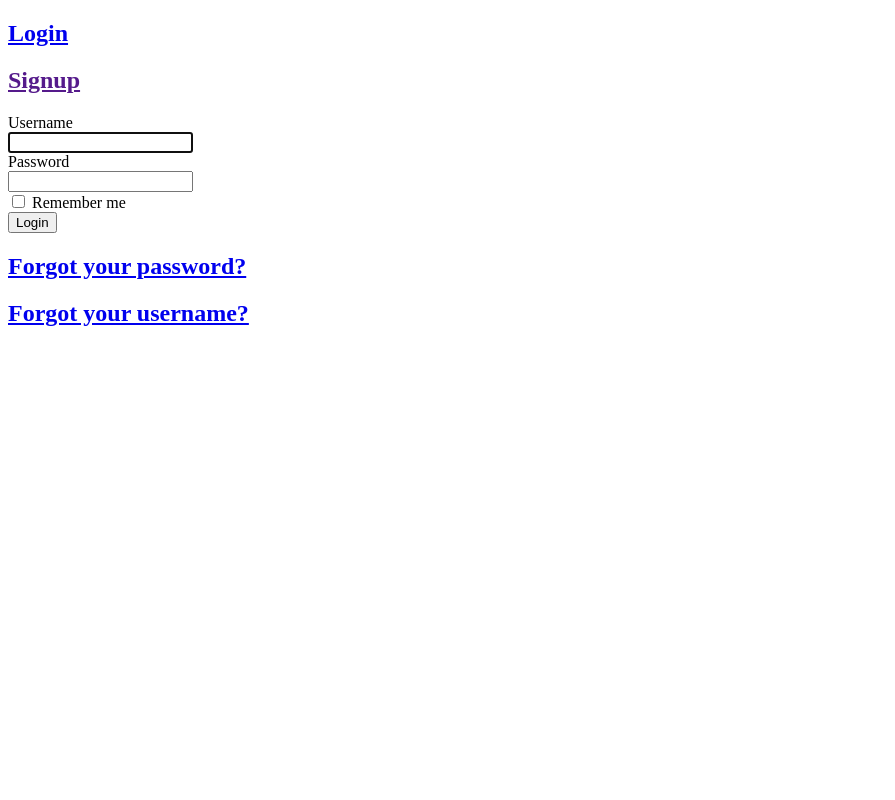
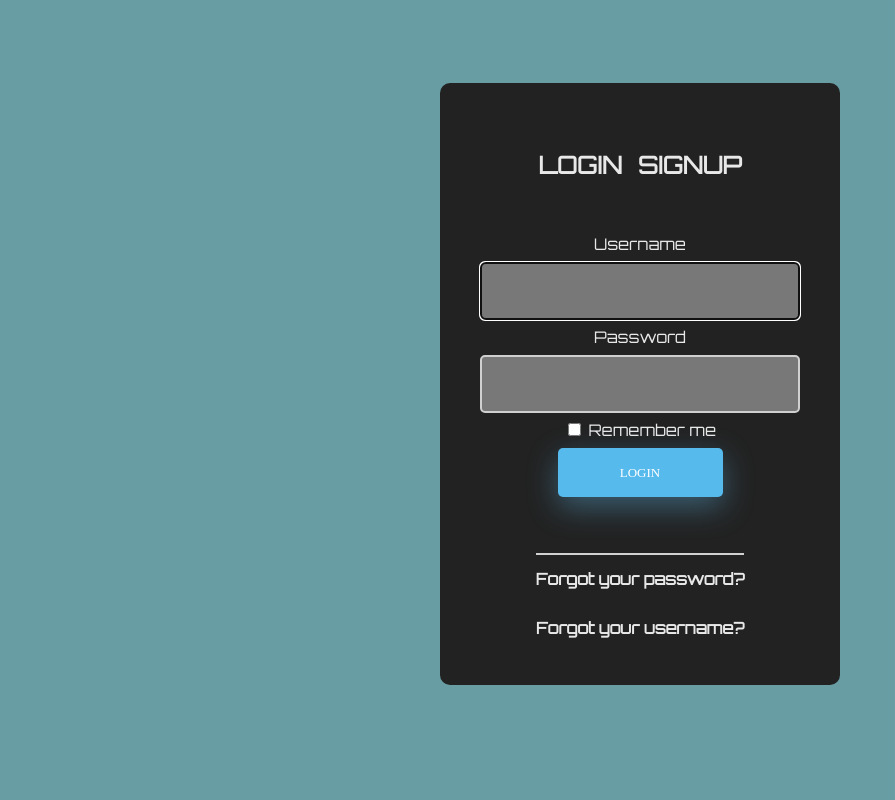
Before and after one commit to Wisieneu/chandra, a Django app: page /login/ in a window 1280 px wide. Shown: the whole page, without its empty margins (0-895 px from the left). Run offline with Django 4.2, Linux system fonts and the light colour scheme.

Commit message:
Style login page

```diff
--- a/users/static/users/users.css
+++ b/users/static/users/users.css
@@ -0,0 +1,183 @@
+/* Box sizing rules */
+*,
+*::before,
+*::after {
+  box-sizing: border-box;
+}
+
+/* Remove default margin */
+body,
+h1,
+h2,
+h3,
+h4,
+p,
+figure,
+blockquote,
+dl,
+dd {
+  margin: 0;
+}
+
+/* Remove list styles on ul, ol elements with a list role, which suggests default styling will be removed */
+ul[role='list'],
+ol[role='list'] {
+  list-style: none;
+}
+
+/* Set core root defaults */
+html:focus-within {
+  scroll-behavior: smooth;
+}
+
+/* Set core body defaults */
+body {
+  min-height: 100vh;
+  text-rendering: optimizeSpeed;
+  line-height: 1.5;
+}
+
+/* A elements that don't have a class get default styles */
+a:not([class]) {
+  text-decoration-skip-ink: auto;
+}
+
+/* Make images easier to work with */
+img,
+picture {
+  max-width: 100%;
+  display: block;
+}
+
+/* Inherit fonts for inputs and buttons */
+input,
+button,
+textarea,
+select {
+  font: inherit;
+}
+
+/* Remove all animations, transitions and smooth scroll for people that prefer not to see them */
+@media (prefers-reduced-motion: reduce) {
+  html:focus-within {
+   scroll-behavior: auto;
+  }
+
+  *,
+  *::before,
+  *::after {
+    animation-duration: 0.01ms !important;
+    animation-iteration-count: 1 !important;
+    transition-duration: 0.01ms !important;
+    scroll-behavior: auto !important;
+  }
+}
+
+
+
+
+/* Login Page */
+
+body {
+    display: flex;
+    justify-content: center;
+    align-items: center;
+    background-color: rgba(28, 108, 119, 0.664);
+}
+
+/* Typography */
+
+a,p,h1,h2,h3,label {
+color:hsla(0, 0%, 100%, 0.897);
+font-family: 'Montserrat', sans-serif;
+font-family: 'Orbitron', sans-serif;
+}
+
+
+
+
+.formContent {
+width: 25em;
+text-align: center;
+margin-bottom: 2em;
+background-color: #222;
+padding-top: 4em;
+padding-bottom: 2em;
+border-radius: 10px;
+display: flex;
+gap: 1em;
+flex-direction: column;
+justify-content: center;
+align-items: center;
+}
+
+.toplinks {
+    margin-bottom: 2em;
+    display: flex;
+    gap: 1em;
+
+
+}
+
+.toplinks>a {
+    text-decoration: none;
+    color:hsla(0, 0%, 100%, 0.897);
+    text-transform: uppercase;
+    border-bottom:  1px solid transparent;
+}
+
+.toplinks>a:hover {
+    border-bottom:  1px solid #19a4bd;
+}
+
+input#password, input#username {
+    border-radius: 5px 5px 5px 5px;
+    display: inline-block;
+    font-size: 16px;
+    margin: 5px;
+    padding: 15px 32px;
+    text-align: center;
+    text-decoration: none;
+    transition: all .5s ease-in-out;
+    width: 20em;
+    background-color: rgb(121, 120, 120);
+    border: 2px solid #d0d0d0;
+}
+
+button {
+background-color: #56baed;
+cursor:pointer;
+border: none;
+border-radius: 5px 5px 5px 5px;
+box-shadow: 0 10px 30px 0 rgba(95,186,233,.4);
+color: #fff;
+display: inline-block;
+font-size: 13px;
+margin: 5px 20px 40px;
+padding: 15px;
+text-align: center;
+text-decoration: none;
+text-transform: uppercase;
+width: 50%;
+}
+
+.formFooter>a {
+    text-decoration: none;
+
+}
+
+
+.formFooter>a>h2:hover {
+    border-bottom:  1px solid #19a4bd;
+
+}
+
+.formFooter>a>h2 {
+    font-size: 1rem;
+    border-bottom:  1px solid transparent;
+    line-height: 3em;
+}
+
+.forgotPassword {
+    border-top: 2px solid #d0d0d0;
+}
--- a/users/templates/users/login.html
+++ b/users/templates/users/login.html
@@ -6,17 +6,22 @@
     <meta http-equiv="X-UA-Compatible" content="IE=edge">
     <meta name="viewport" content="width=device-width, initial-scale=1.0">
     <link rel="stylesheet" type="text/css" href="{% static 'users/users.css' %}">
+    <link rel="preconnect" href="https://fonts.googleapis.com">
+    <link rel="preconnect" href="https://fonts.gstatic.com" crossorigin>
+    <link href="https://fonts.googleapis.com/css2?family=Montserrat:wght@100;300;500;700&family=Orbitron&display=swap" rel="stylesheet">
     <title>Login Page</title>
 </head>
 <body>
     <div class="formContent">
-        <a href="./login_page.html">
-            <h2 class="formLabel">Login</h2>
-        </a>
+       <div class="toplinks">
 
-        <a href="">
-            <h2 class="formLabel">Signup</h2>
-        </a>
+           <a href="./login_page.html">
+               <h2 class="formLabel">Login</h2>
+           </a>
+           <a href="">
+               <h2 class="formLabel">Signup</h2>
+           </a>
+       </div>
 
         <form role="form" method="POST" action="./login_page.html">
 
@@ -45,7 +50,7 @@
 
 <div class="formFooter">
     <a href="placeholder">
-        <h2>Forgot your password?</h2>
+        <h2 class="forgotPassword">Forgot your password?</h2>
     </a>
 
     <a href="placeholder">
```
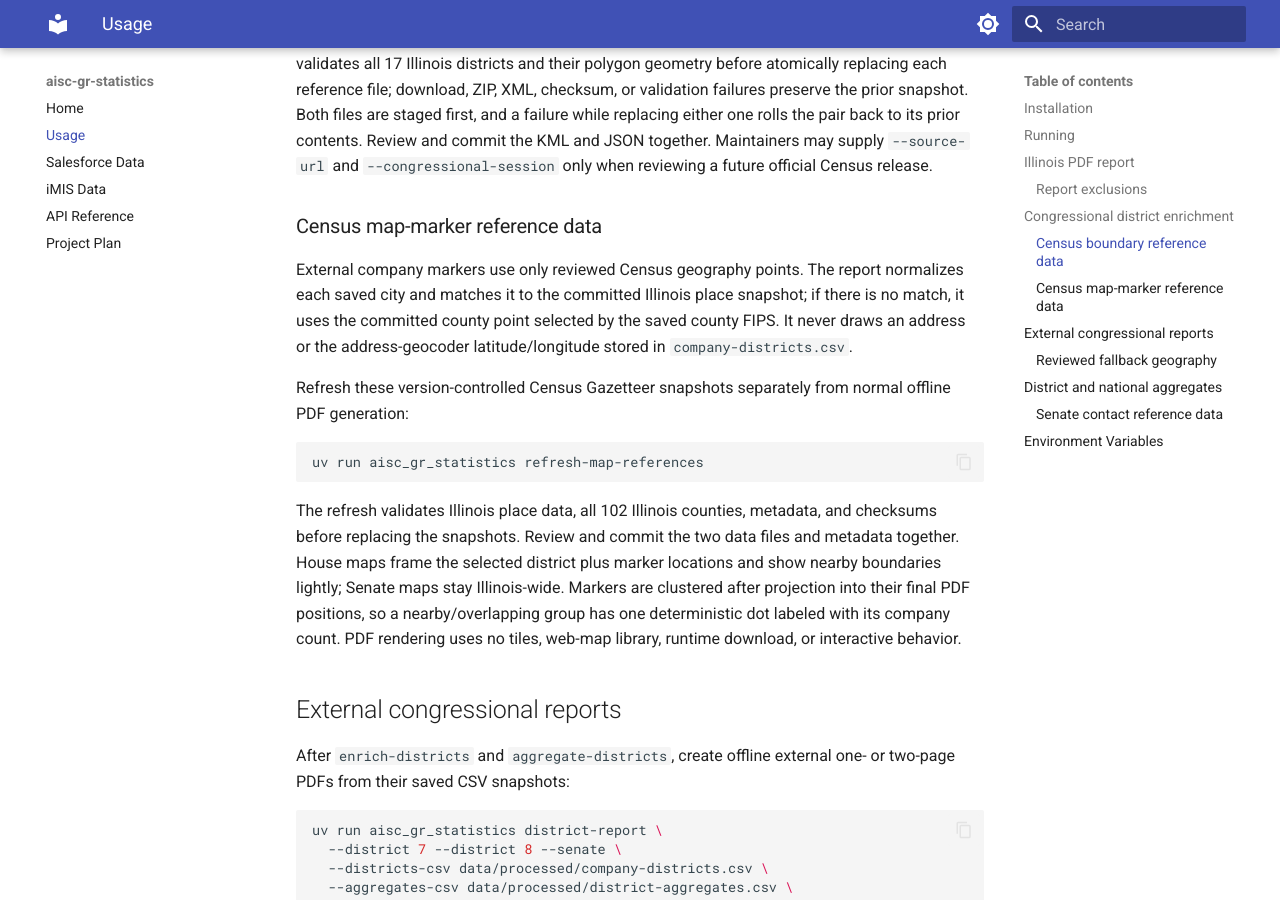
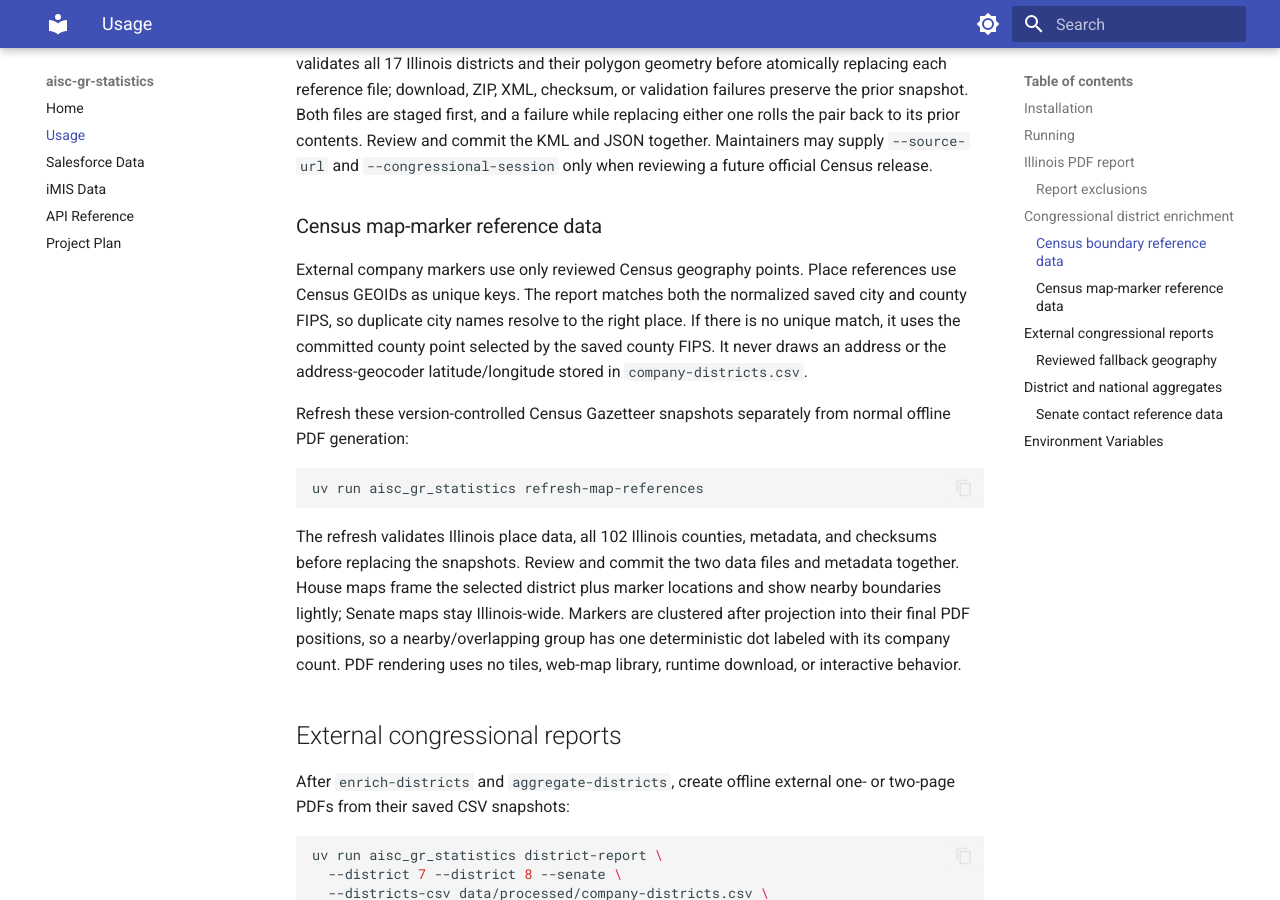
Before and after one commit to MauxBoyle/aisc-govt-relations, an MkDocs documentation site: the page built from docs/usage.md, in a window 1280 px wide and 900 px high, scrolled down 1588 px. Built offline with MkDocs 1.6.1 and Material for MkDocs 9.7.7, drawn with Linux system fonts in a browser that asks for light colours; some of the changed text lies outside the part shown.

Commit message:
Ensure Census place IDs are unique

```diff
--- a/docs/usage.md
+++ b/docs/usage.md
@@ -83,11 +83,12 @@ release.
 
 ### Census map-marker reference data
 
-External company markers use only reviewed Census geography points. The report
-normalizes each saved city and matches it to the committed Illinois place
-snapshot; if there is no match, it uses the committed county point selected by
-the saved county FIPS. It never draws an address or the address-geocoder
-latitude/longitude stored in `company-districts.csv`.
+External company markers use only reviewed Census geography points. Place
+references use Census GEOIDs as unique keys. The report matches both the
+normalized saved city and county FIPS, so duplicate city names resolve to the
+right place. If there is no unique match, it uses the committed county point
+selected by the saved county FIPS. It never draws an address or the
+address-geocoder latitude/longitude stored in `company-districts.csv`.
 
 Refresh these version-controlled Census Gazetteer snapshots separately from
 normal offline PDF generation:
@@ -175,8 +176,9 @@ company. Its `company_name`, `company_classification`, `imis_id`, and
 Each row also needs consistent state/county/district FIPS and GEOID values, a
 reviewer/source note, and an ISO reviewed date. This Illinois snapshot accepts
 only textual state `IL` paired with state FIPS `17`. Optional map references
-are only checked-in Census `place` keys or three-digit `county` keys;
-coordinates are rejected. Missing matches stay unresolved in the review CSV.
+are only checked-in Census place GEOIDs or three-digit `county` keys;
+coordinates are rejected. Automatic matching uses both the saved city and
+county FIPS. Missing matches stay unresolved in the review CSV.
 The snapshot metadata records Census-confirmed, fallback-confirmed,
 unresolved, and included-company counts; aggregates and PDFs use confirmed
 rows only.
```
Also changed, not shown: README.md (+10 -8 lines), 4 other files.
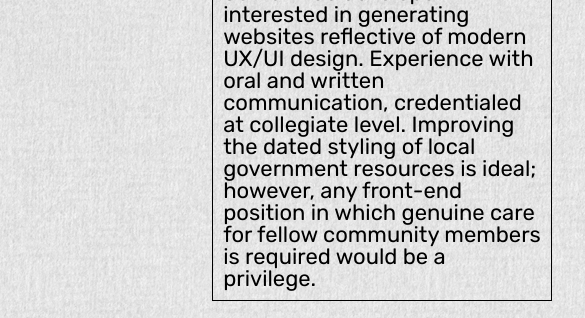
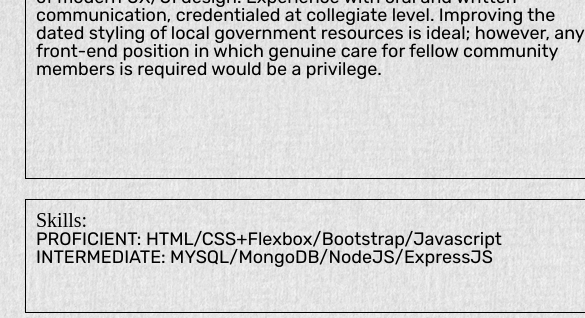
Before and after one commit to Sanjeev-Chadeesingh/FlexboxCSSResume, a plain HTML site: page index.html in a window 390 px wide. Shown: the part 234-552 px from the top of the page, 585 px wide, since content can reach past the window. Drawn offline with Linux system fonts and the light colour scheme; a web font is replaced by a local one.

Commit message:
fixing layout for mobile responsiveness

```diff
--- a/assets/styles/style.css
+++ b/assets/styles/style.css
@@ -7,11 +7,14 @@ html {
 }
 
 .container {
-    width: 100%;
+    /* width: 100%;
+    height: 100%; */
+    margin: 0;
+    /* height: 100vh; */
     padding: 15px;
     display: flex;
     flex-flow: column wrap;
-    align-items: center;
+    /* align-items: center; */
 }
 
 .header {
@@ -53,7 +56,7 @@ html {
 
 .titleText {
     font-family: 'IM Fell DW Pica SC', serif;
-    font-size: 32px;
+    font-size: 20px;
 }
 
 .headingText {
@@ -71,5 +74,13 @@ i {
 
  .infoText {
     font-family: 'Rubik', sans-serif;
-     font-size: 22px;
+     font-size: 18px;
  }
+
+ /* @media screen and (max-width: 480px) {
+    .container {
+        display: flex;
+        flex-flow: column wrap;
+        width: 100%;
+    }
+ } */
```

• Exercise: From the records above, determine how many lines hold "border" and give only that number.

• Your solution: 11